**Work required:**
What lines below contain the word "split"? Please pull each one out.

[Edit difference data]
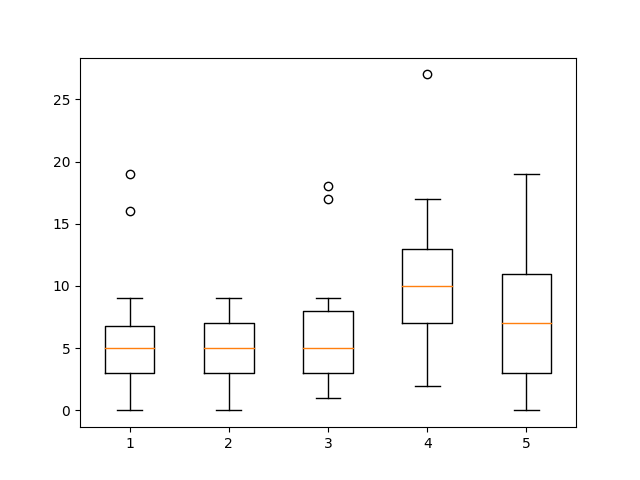
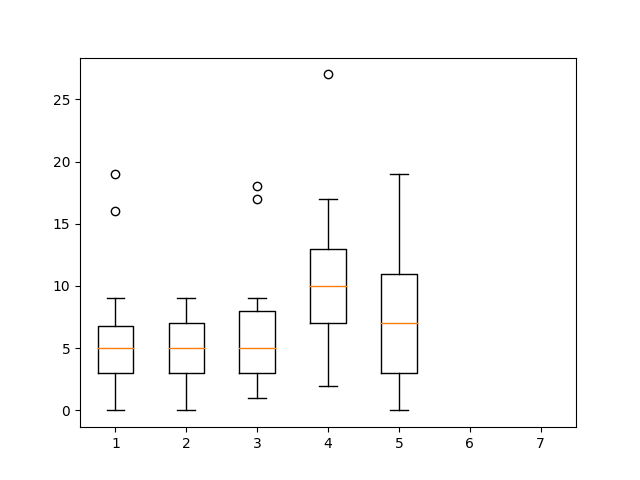
clean up

diff --git a/offline_analysis/reproduce_paper.py b/offline_analysis/reproduce_paper.py
@@ -13,44 +13,57 @@ if __name__ == "__main__":
     for group in ["100", "200", "300", "400", "500", "600", "700"]:    
         viz.gen_dispersion(["un", "una", "unas", "unos"], group, "spa", "DET", "blue", f"imgs/determiners_time/det_{group}_spa_un_unos_una_unas.png")
         viz.gen_dispersion(["el", "la", "los", "las"], group, "spa","DET", "red", f"imgs/determiners_time/det_{group}_spa_el_los_la_las.png")
-    
+        viz.gen_dispersion(["a"], group, "eng", "DET", "blue", f"imgs/determiners_time/det_{group}_eng_a.png")
+        viz.gen_dispersion(["the"], group, "eng", "DET", "red", f"imgs/determiners_time/det_{group}_eng_the.png")
+
     def_eng_res = viz.gen_word_boxplots(['the'], "DET", "eng", "imgs/determiners/boxplot_the_DET.png")
     print("Writing English definite article (the) boxplot to imgs/determiners/boxplot_the_DET.png")
-    print("F =", def_eng_res["ANOVA"].statistic, "p =", def_eng_res["ANOVA"].pvalue)
+    print("F-Statistic =", def_eng_res["ANOVA"].statistic, "p =", def_eng_res["ANOVA"].pvalue)
     print("Signifcant T-tests:", def_eng_res["significant_t-tests"])
     print("")
 
     indef_eng_res = viz.gen_word_boxplots(['a'], "DET", "eng", "imgs/determiners/boxplot_a_DET.png")
     print("Writing English indefinite article (a) boxplot to imgs/determiners/boxplot_a_DET.png")
-    print("F =", indef_eng_res["ANOVA"].statistic, "p =", indef_eng_res["ANOVA"].pvalue)
+    print("F-Statistic =", indef_eng_res["ANOVA"].statistic, "p =", indef_eng_res["ANOVA"].pvalue)
     print("Signifcant T-tests:", indef_eng_res["significant_t-tests"])
     print("")
 
     def_spa_res = viz.gen_word_boxplots(['el', 'los', 'las', 'la'], "DET", "spa", "imgs/determiners/el_los_las_la_DET_boxplot.png")
     print("Writing Spanish definite article (el/los/la/las) boxplot to imgs/determiners/el_los_las_la_DET_boxplot.png")
-    print("F =", def_spa_res["ANOVA"].statistic, "p =", def_spa_res["ANOVA"].pvalue)
+    print("F-Statistic =", def_spa_res["ANOVA"].statistic, "p =", def_spa_res["ANOVA"].pvalue)
     print("Signifcant T-tests:", def_spa_res["significant_t-tests"])
     print("")
 
     indef_spa_res = viz.gen_word_boxplots(['un', 'unos', 'una', 'unas'], "DET", "spa", "imgs/determiners/un_unos_una_unas_DET_boxplot.png")
     print("Writing Spanish indefinite article (un/unos/una/unas) boxplot to imgs/determiners/un_unos_una_unas_DET_boxplot.png")
-    print("F =", indef_spa_res["ANOVA"].statistic, "p =", indef_spa_res["ANOVA"].pvalue)
+    print("F-Statistic =", indef_spa_res["ANOVA"].statistic, "p =", indef_spa_res["ANOVA"].pvalue)
     print("Signifcant T-tests:", indef_spa_res["significant_t-tests"])
     print("")
 
-    obj_pron_res = viz.gen_word_boxplots(['lo', 'los', 'las', 'la'], "PRON", "spa", "imgs/pronouns/lo_los_las_la_PRON_boxplot.png")
-    print("Writing 3rd person object pronouns (lo/los/la/las) boxplot to imgs/pronouns/lo_los_las_la_PRON_boxplot.png")
-    print("F =", obj_pron_res["ANOVA"].statistic, "p =", obj_pron_res["ANOVA"].pvalue)
+    obj_pron_res = viz.gen_word_boxplots(['lo', 'los', 'las', 'la', 'le', 'les'], "PRON", "spa", "imgs/pronouns/le_les_lo_los_las_la_PRON_boxplot.png")
+    print("Writing 3rd person object pronouns (lo/los/la/las) boxplot to imgs/pronouns/le_les_lo_los_las_la_PRON_boxplot.png")
+    print("F-Statistic =", obj_pron_res["ANOVA"].statistic, "p =", obj_pron_res["ANOVA"].pvalue)
+    print("Means: ", obj_pron_res["means"])
     print("Signifcant T-tests:", obj_pron_res["significant_t-tests"])
     print("")
 
     clitics_res = viz.gen_clitic_boxplots(False, outfile="imgs/clitics/clitics.png")
-    print("Writing clitics (lo/los/la/las) boxplot to imgs/clitics/clitics.png")
-    print("F =", clitics_res["ANOVA"].statistic, "p =", clitics_res["ANOVA"].pvalue)
-    #print("Signifcant T-tests:", clitics_res["significant_t-tests"])
+    print("Writing clitics (lo/los/la/las/le/les) boxplot to imgs/clitics/clitics.png")
+    print("F-Statistic =", clitics_res["ANOVA"].statistic, "p =", clitics_res["ANOVA"].pvalue)
+    print("Means: ", clitics_res["means"])
+    print("Medians: ", clitics_res["medians"])
+    print("Ranges: ", clitics_res["ranges"])
+    print("IQRs:", clitics_res['IQRs'])
+    print("Standard Deviations:", clitics_res["standard_deviations"])
+    print("Signifcant T-tests:", clitics_res["significant_t-tests"])
     print("")
     
     clitics_w_pronouns_res = viz.gen_clitic_boxplots(True, outfile="imgs/clitics/clitics_w_pronouns.png")
-    print("Writing clitics and 3rd person pronouns (lo/los/la/las) boxplot to imgs/clitics/clitics_w_pronouns.png")
-    print("F =", clitics_w_pronouns_res["ANOVA"].statistic, "p =", clitics_w_pronouns_res["ANOVA"].pvalue)
-    #print("Signifcant T-tests:", clitics_res["significant_t-tests"])
+    print("Writing clitics and 3rd person pronouns (lo/los/la/las/le/les) boxplot to imgs/clitics/clitics_w_pronouns.png")
+    print("F-Statistic =", clitics_w_pronouns_res["ANOVA"].statistic, "p =", clitics_w_pronouns_res["ANOVA"].pvalue)
+    print("Means: ", clitics_w_pronouns_res["means"])
+    print("Medians: ", clitics_w_pronouns_res["medians"])
+    print("Ranges: ", clitics_w_pronouns_res["ranges"])
+    print("IQRs:", clitics_w_pronouns_res['IQRs'])
+    print("Standard Deviations:", clitics_w_pronouns_res["standard_deviations"])
+    print("Signifcant T-tests:", clitics_res["significant_t-tests"])

diff --git a/backend/corpus_tool.py b/backend/corpus_tool.py
@@ -513,20 +513,20 @@ class Visualizer:
         '''
         data = [[] for x in range(5)] if target_lang else [[] for x in range(7)] # 2 (monolingual) groups fewer if filtering lang
         if not target_lang:
-            map_group_to_data_idx = {100: 1, 200: 2, 300: 3, 400: 4, 500: 5, 600: 6, 700: 7}
+            map_group_to_data_idx = {100: 0, 200: 1, 300: 2, 400: 3, 500: 4, 600: 5, 700: 6}
             map_data_idx_to_group = {0: 100, 1: 200, 2: 300, 3: 400, 4: 500, 5: 600, 6: 700}
         elif target_lang == "eng":
-             map_group_to_data_idx = {100: 1, 200: 2, 300: 3, 400: 4, 500: 5}
+             map_group_to_data_idx = {100: 0, 200: 1, 300: 2, 400: 3, 500: 4}
              map_data_idx_to_group = {0: 100, 1: 200, 2: 300, 3: 400, 4: 500}
         elif target_lang == "spa":
-            map_group_to_data_idx = {100: 1, 200: 2, 500: 3, 600: 4, 700: 5}
+            map_group_to_data_idx = {100: 0, 200: 1, 500: 2, 600: 3, 700: 4}
             map_data_idx_to_group = {0: 100, 1: 200, 2: 500, 3: 600, 4: 700}
         for transcript in self.corpus.transcripts:
             if len(transcript.utterances) < 2:
                 continue
             if target_lang and target_lang != transcript.main_lang:
                 continue
-            group_idx = map_group_to_data_idx[int(str(transcript.participant_id)[0] + '00')]-1
+            group_idx = map_group_to_data_idx[int(str(transcript.participant_id)[0] + '00')]
             counter = 0
             for utterance in transcript.utterances:
                 for token in utterance['tokens']:
@@ -542,6 +542,7 @@ class Visualizer:
             "ANOVA": f_oneway(*data),
             "significant_t-tests": []
         }
+        #print("ANOVA degrees freedom within groups", sum([len(x) for x in data]) - len(data))
         if result_dict["ANOVA"].pvalue < 0.05:
             pairs_found = []
             for i, data_i, in enumerate(data):
@@ -553,6 +554,14 @@ class Visualizer:
                             pairs_found.append((group_i, group_j))
                             pairs_found.append((group_j, group_i))
                             result_dict['significant_t-tests'].append((group_i, group_j, ttest_ind(data_i, data_j)))
+        if len(data) < 7:
+            formatted_data = [[] for x in range(7)]
+            for i, g in enumerate([100, 200, 300, 400, 500, 600, 700]):
+                if g in map_group_to_data_idx:
+                    formatted_data[i] = data[map_group_to_data_idx[g]]
+                else:
+                    formatted_data[i] = []
+            data = formatted_data
         self.render_boxplot(data, outfile)
         return result_dict
 
@@ -579,7 +588,7 @@ class Visualizer:
                     for token in utterance['tokens']:
                         word = token.split(".")[0]
                         pos = token.split(".")[1]
-                        if (word in ['lo', 'la', 'las', 'los']) and (pos == "PRON"):
+                        if (word in ['lo', 'los', 'la', 'las', 'le', 'les']) and (pos == "PRON"):
                             counter += 1
                 if participant_id in data_map:
                     data_map[participant_id] += counter
@@ -594,11 +603,27 @@ class Visualizer:
         result_dict = {
             "data": data,
             "means": [np.mean(x) for x in data],
+            "medians": [np.median(x) for x in data],
+            "ranges": [(min(x), max(x)) for x in data],
             "standard_deviations": [np.std(x) for x in data],
             "ANOVA": f_oneway(*data),
-            "significant_t-tests": []
+            "significant_t-tests": [],
+            "IQRs": [np.quantile(x, [0.25, 0.75]) for x in data]
         }
         self.render_boxplot(data[0:2] + [[], []] + data[2:], outfile=outfile)
+        if result_dict["ANOVA"].pvalue < 0.05:
+            map_data_idx_to_group = {0: 100, 1: 200, 2: 500, 3: 600, 4: 700}
+            pairs_found = []
+            for i, data_i, in enumerate(data):
+                for j, data_j in enumerate(data):
+                    if ttest_ind(data_i, data_j).pvalue < 0.05:
+                        group_i = map_data_idx_to_group[i]
+                        group_j = map_data_idx_to_group[j]
+                        if (group_i, group_j) not in pairs_found:
+                            pairs_found.append((group_i, group_j))
+                            pairs_found.append((group_j, group_i))
+                            result_dict['significant_t-tests'].append((group_i, group_j, ttest_ind(data_i, data_j)))
+        #print("ANOVA degrees freedom within groups", sum([len(x) for x in data]) - len(data))
         return result_dict
 
     def gen_dispersion(self, target_word:str, group: str, target_lang:str, pos_filter:str, color, outfile=None):

diff --git a/backend/extract_enclitic.py b/backend/extract_enclitic.py
@@ -1,0 +1,33 @@
+from corpus_tool import Corpus, Transcript
+from trankit import Pipeline
+
+def thing():
+        corpus = Corpus('transcriptions')
+        pipeline = Pipeline("spanish")
+        with open('clitics.csv', 'w') as file:
+                data = {}
+                for transcript in corpus.transcripts:
+                        print(transcript.participant_id, transcript.main_lang)
+                        if transcript.main_lang != "spa":
+                                continue
+                        group_id = str(transcript.participant_id)[0]
+                        try:
+                                for utterance in transcript.utterances:
+                                        eng_toks = [x for x in utterance['tokens'] if x.split(".")[2] == "eng"]
+                                        spa_toks = [x.split(".")[0] for x in utterance['tokens'] if x.split(".")[2] == "spa"]
+                                        utt_lang = "eng" if len(eng_toks) > len(spa_toks) else "spa"
+                                        if utt_lang == "spa":
+                                                tokens = pipeline.tokenize(" ".join(spa_toks), is_sent=True)['tokens']
+                                                for token in tokens:
+                                                        if "expanded" in token:
+                                                                print(token['text'], token['expanded'])
+                                                                exp_tok_text = token['expanded'][1]['text']
+                                                                if exp_tok_text in ['lo', 'los', 'la', 'las', 'le', 'les']:
+                                                                        print(token)
+                                                                        file.write(f"{transcript.participant_id}, {token['expanded'][1]['text']}")
+                                                                        file.write("\n")
+                        except:
+                                print("error!!", transcript.participant_id)
+
+if __name__ == "__main__":
+        thing()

**Task solution:**
                         word = token.split(".")[0]
                         pos = token.split(".")[1]
+                                        eng_toks = [x for x in utterance['tokens'] if x.split(".")[2] == "eng"]
+                                        spa_toks = [x.split(".")[0] for x in utterance['tokens'] if x.split(".")[2] == "spa"]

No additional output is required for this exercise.